── Task input

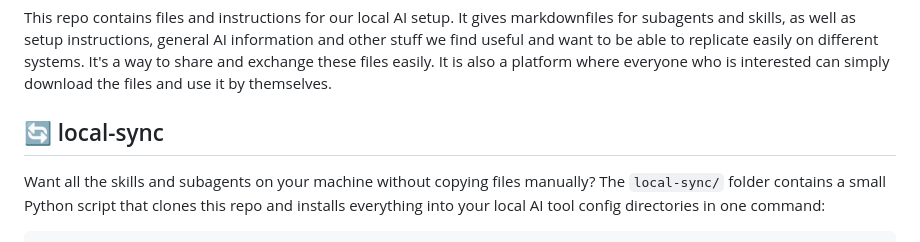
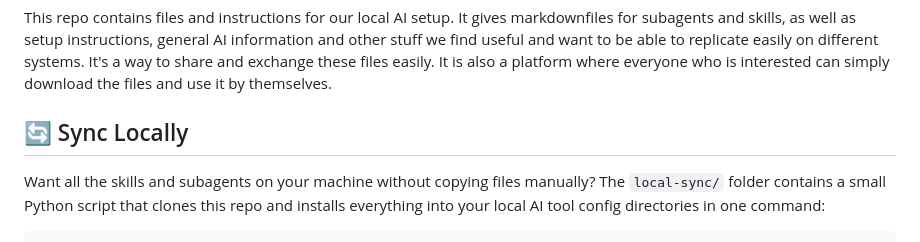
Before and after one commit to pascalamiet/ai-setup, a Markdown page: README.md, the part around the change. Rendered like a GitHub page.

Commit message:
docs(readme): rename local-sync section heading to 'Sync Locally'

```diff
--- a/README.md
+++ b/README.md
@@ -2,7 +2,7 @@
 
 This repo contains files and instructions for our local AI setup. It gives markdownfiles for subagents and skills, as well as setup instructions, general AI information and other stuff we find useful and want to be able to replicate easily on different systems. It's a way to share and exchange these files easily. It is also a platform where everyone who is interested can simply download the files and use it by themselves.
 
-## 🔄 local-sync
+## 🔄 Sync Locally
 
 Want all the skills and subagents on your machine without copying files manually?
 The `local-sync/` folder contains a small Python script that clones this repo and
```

────
── Task input

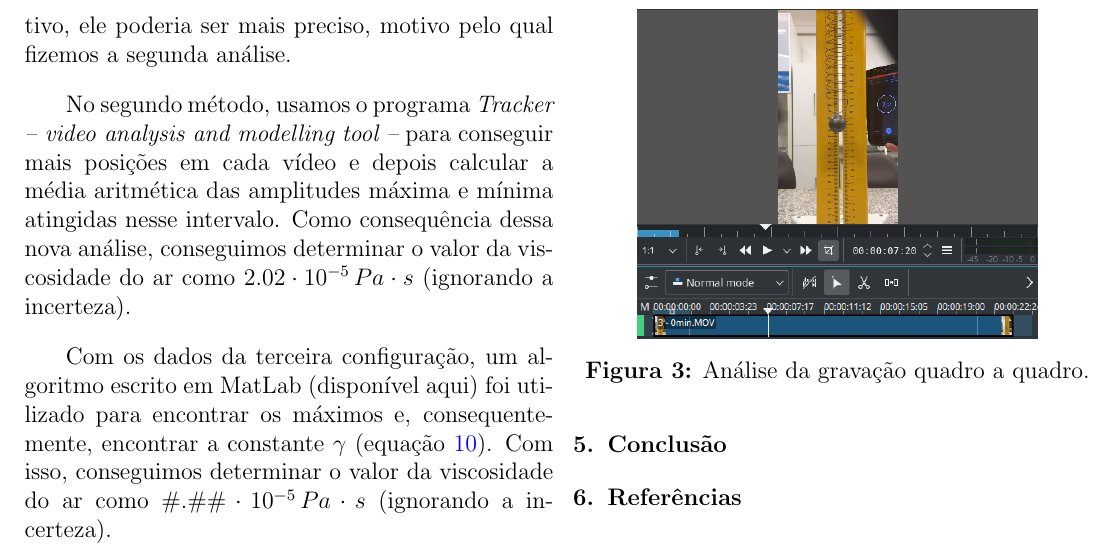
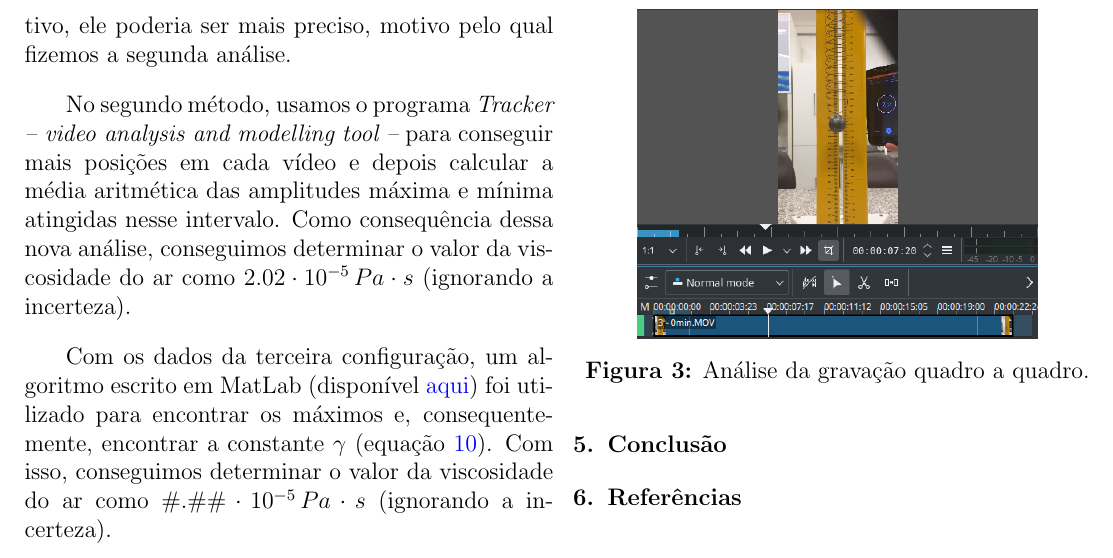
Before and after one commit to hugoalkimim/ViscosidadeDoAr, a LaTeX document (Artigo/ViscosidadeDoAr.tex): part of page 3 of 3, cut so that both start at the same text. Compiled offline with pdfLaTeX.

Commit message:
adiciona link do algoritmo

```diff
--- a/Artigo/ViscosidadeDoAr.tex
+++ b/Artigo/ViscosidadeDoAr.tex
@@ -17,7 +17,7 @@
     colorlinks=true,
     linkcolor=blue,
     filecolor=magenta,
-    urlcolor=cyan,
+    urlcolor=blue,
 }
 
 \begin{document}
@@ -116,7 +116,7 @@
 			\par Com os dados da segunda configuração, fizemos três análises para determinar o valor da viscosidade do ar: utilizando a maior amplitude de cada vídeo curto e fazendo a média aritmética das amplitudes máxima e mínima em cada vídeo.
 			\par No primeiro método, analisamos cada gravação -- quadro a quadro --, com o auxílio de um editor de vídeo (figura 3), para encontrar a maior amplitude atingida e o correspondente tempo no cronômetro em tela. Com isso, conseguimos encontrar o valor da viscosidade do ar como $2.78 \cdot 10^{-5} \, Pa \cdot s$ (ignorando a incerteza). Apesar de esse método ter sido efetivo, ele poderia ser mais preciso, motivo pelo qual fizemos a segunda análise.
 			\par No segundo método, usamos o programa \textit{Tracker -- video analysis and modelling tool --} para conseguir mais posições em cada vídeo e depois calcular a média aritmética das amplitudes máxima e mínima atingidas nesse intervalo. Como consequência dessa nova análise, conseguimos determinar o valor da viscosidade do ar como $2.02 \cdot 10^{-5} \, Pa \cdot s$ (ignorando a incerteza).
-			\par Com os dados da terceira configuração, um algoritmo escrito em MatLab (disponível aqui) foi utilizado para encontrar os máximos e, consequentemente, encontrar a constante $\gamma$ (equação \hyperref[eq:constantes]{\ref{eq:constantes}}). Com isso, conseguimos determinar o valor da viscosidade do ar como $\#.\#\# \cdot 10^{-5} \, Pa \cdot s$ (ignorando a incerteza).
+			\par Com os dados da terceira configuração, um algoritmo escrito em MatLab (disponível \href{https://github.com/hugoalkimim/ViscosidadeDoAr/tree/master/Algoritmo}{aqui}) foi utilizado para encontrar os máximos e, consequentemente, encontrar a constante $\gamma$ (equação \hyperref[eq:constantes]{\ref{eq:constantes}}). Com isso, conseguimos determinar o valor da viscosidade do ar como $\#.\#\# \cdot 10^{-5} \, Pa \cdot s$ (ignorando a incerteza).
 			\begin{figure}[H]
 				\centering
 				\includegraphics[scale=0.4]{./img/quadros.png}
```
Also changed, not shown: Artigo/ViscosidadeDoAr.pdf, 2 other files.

────

* _What you have to do_: Your answer should be every line above that contains the word "ViscosidadeDoAr".

* _Completed exercise_:
Before and after one commit to hugoalkimim/ViscosidadeDoAr, a LaTeX document (Artigo/ViscosidadeDoAr.tex): part of page 3 of 3, cut so that both start at the same text. Compiled offline with pdfLaTeX.
--- a/Artigo/ViscosidadeDoAr.tex
+++ b/Artigo/ViscosidadeDoAr.tex
+			\par Com os dados da terceira configuração, um algoritmo escrito em MatLab (disponível \href{https://github.com/hugoalkimim/ViscosidadeDoAr/tree/master/Algoritmo}{aqui}) foi utilizado para encontrar os máximos e, consequentemente, encontrar a constante $\gamma$ (equação \hyperref[eq:constantes]{\ref{eq:constantes}}). Com isso, conseguimos determinar o valor da viscosidade do ar como $\#.\#\# \cdot 10^{-5} \, Pa \cdot s$ (ignorando a incerteza).
Also changed, not shown: Artigo/ViscosidadeDoAr.pdf, 2 other files.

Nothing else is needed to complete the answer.